- _What to produce_: For the data that follows, report how many lines include the string "size", and write the number alone.

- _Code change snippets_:

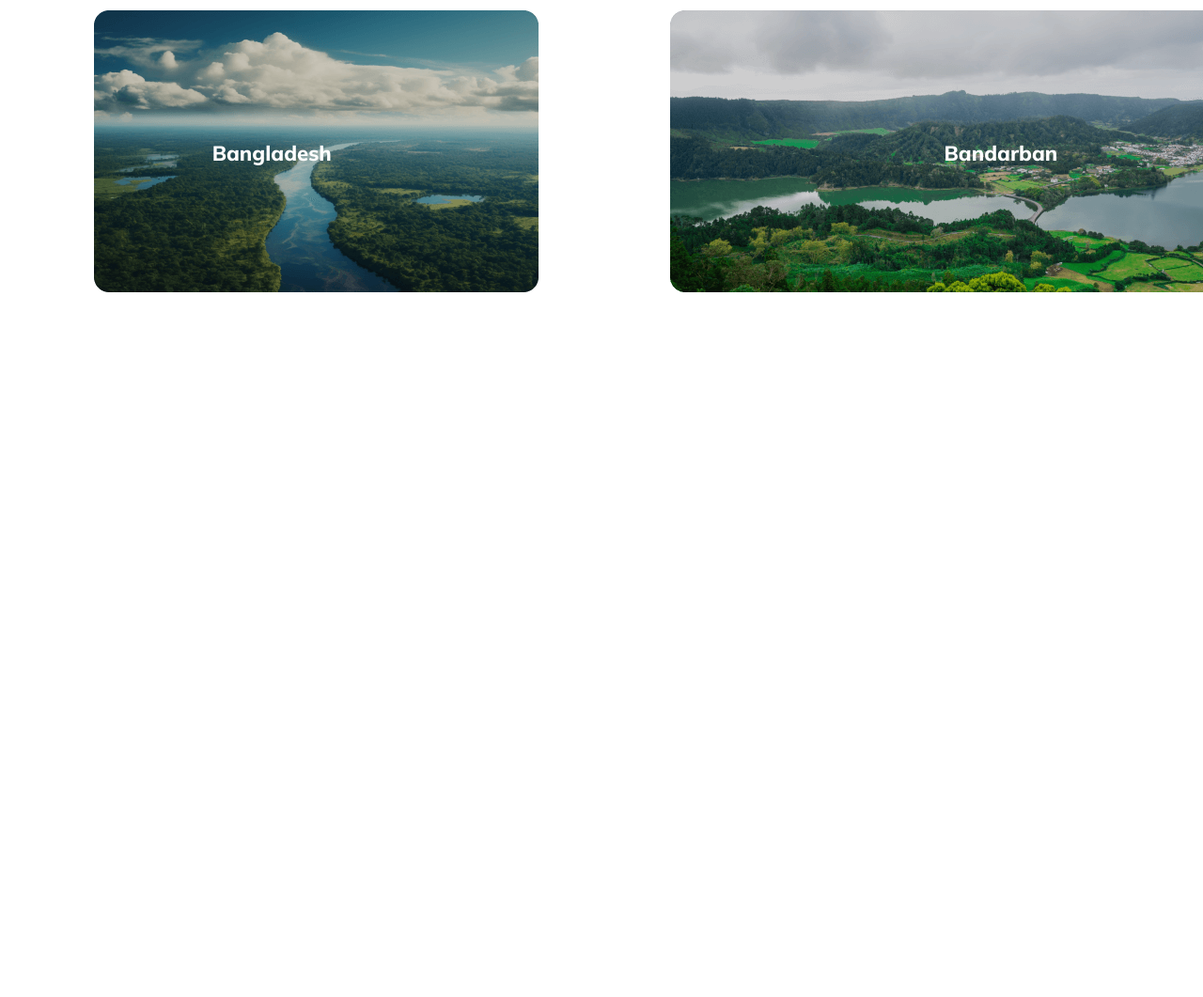
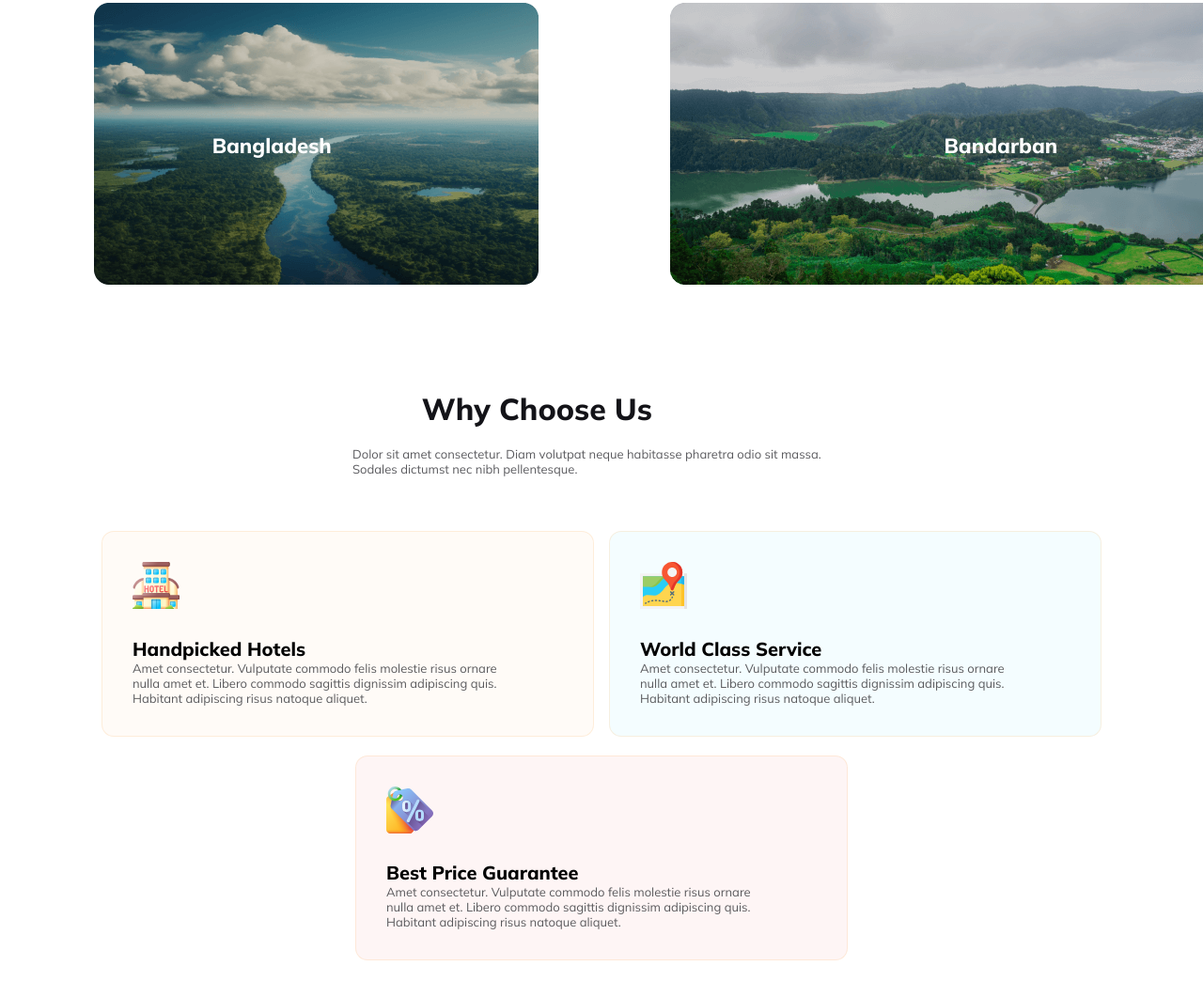
Before and after one commit to Mohammad-coders/B9A2-Hero-Travel-main, a plain HTML site: page index.html in a window 1280 px wide. Shown: the part 2041-3102 px from the top of the page at 94% size. Before the commit the page ends 2424 px from the top, so only its background shows below. Drawn offline with Linux system fonts and the light colour scheme.

Commit message:
completed section why chosing container

```diff
--- a/index.html
+++ b/index.html
@@ -102,6 +102,32 @@
                 </div>
             </div>
         </section>
+
+        <section class="why-choose-us">
+            <div class="why-choose-us-container">
+                <div class="content">
+                    <h3 class="choose-destination-title primary-title">Why Choose Us</h3>
+                    <p class="choose-destination-description">Dolor sit amet consectetur. Diam volutpat neque habitasse pharetra odio sit massa. Sodales dictumst nec nibh pellentesque.</p>
+                </div>
+                <div class="card-content">
+                    <div class="card hotel-card">
+                        <img src="Images/hotel 1.svg" alt="">
+                        <h3 class="card-title">Handpicked Hotels</h3>
+                        <p class="card-description">Amet consectetur. Vulputate commodo felis molestie risus  ornare nulla amet et. Libero commodo sagittis dignissim adipiscing quis. Habitant adipiscing risus natoque aliquet. </p>
+                    </div>
+                    <div class="card map-card">
+                        <img src="Images/map 1.svg" alt="">
+                        <h3 class="card-title">World Class Service</h3>
+                        <p class="card-description">Amet consectetur. Vulputate commodo felis molestie risus  ornare nulla amet et. Libero commodo sagittis dignissim adipiscing quis. Habitant adipiscing risus natoque aliquet. </p>
+                    </div>
+                </div>
+                    <div class="card price-tag-card">
+                        <img src="Images/price-tag 1.svg" alt="">
+                        <h3 class="card-title">Best Price Guarantee</h3>
+                        <p class="card-description">Amet consectetur. Vulputate commodo felis molestie risus  ornare nulla amet et. Libero commodo sagittis dignissim adipiscing quis. Habitant adipiscing risus natoque aliquet. </p>
+                    </div>
+            </div>
+        </section>
     </main>
 </body>
 
--- a/styles/travelstyles.css
+++ b/styles/travelstyles.css
@@ -236,6 +236,52 @@ button {
     font-weight: 800;
 }
 
+.card-content{
+    display: grid;
+    grid-template-columns: repeat(2,1fr);
+    margin-top: 38px;
+    margin-bottom: 0px;
+}
+.choose-destination-description{
+    color: #131318B2;
+    width: 530px;
+    font-size: 13px;
+    font-weight: 400;
+}
+.card{
+    width: 458px;
+    border: 1px solid rgba(251, 181, 99, 0.20);
+    border-radius: 13px;
+    margin: 20px auto 0px auto;
+    padding: 32px;
+}
+.hotel-card{
+    background: rgba(251, 181, 99, 0.05);
+}
+.map-card{
+    background: rgba(41, 206, 246, 0.05);
+}
+.price-tag-card{
+    background: rgba(233, 68, 68, 0.05);
+}
+.card img{
+    width: 50px;
+    height: 50px;
+    margin-bottom: 0px;
+}
+.card-title{
+    width: var(--section-title-color);
+    font-size: 20px;
+    font-weight: 800;
+    margin-top: 25.6px;
+}
+.card-description{
+    width: 388.8px;
+    color: var(--secondary-color);
+    font-size: 13px;
+    font-weight: 400;
+}
+
 
 /* small device responsiveness with media query */
 
```
Also changed, not shown: Images/hotel 1.svg (added), Images/map 1.svg (added), Images/price-tag 1.svg (added).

- _Response to this exercise_: 4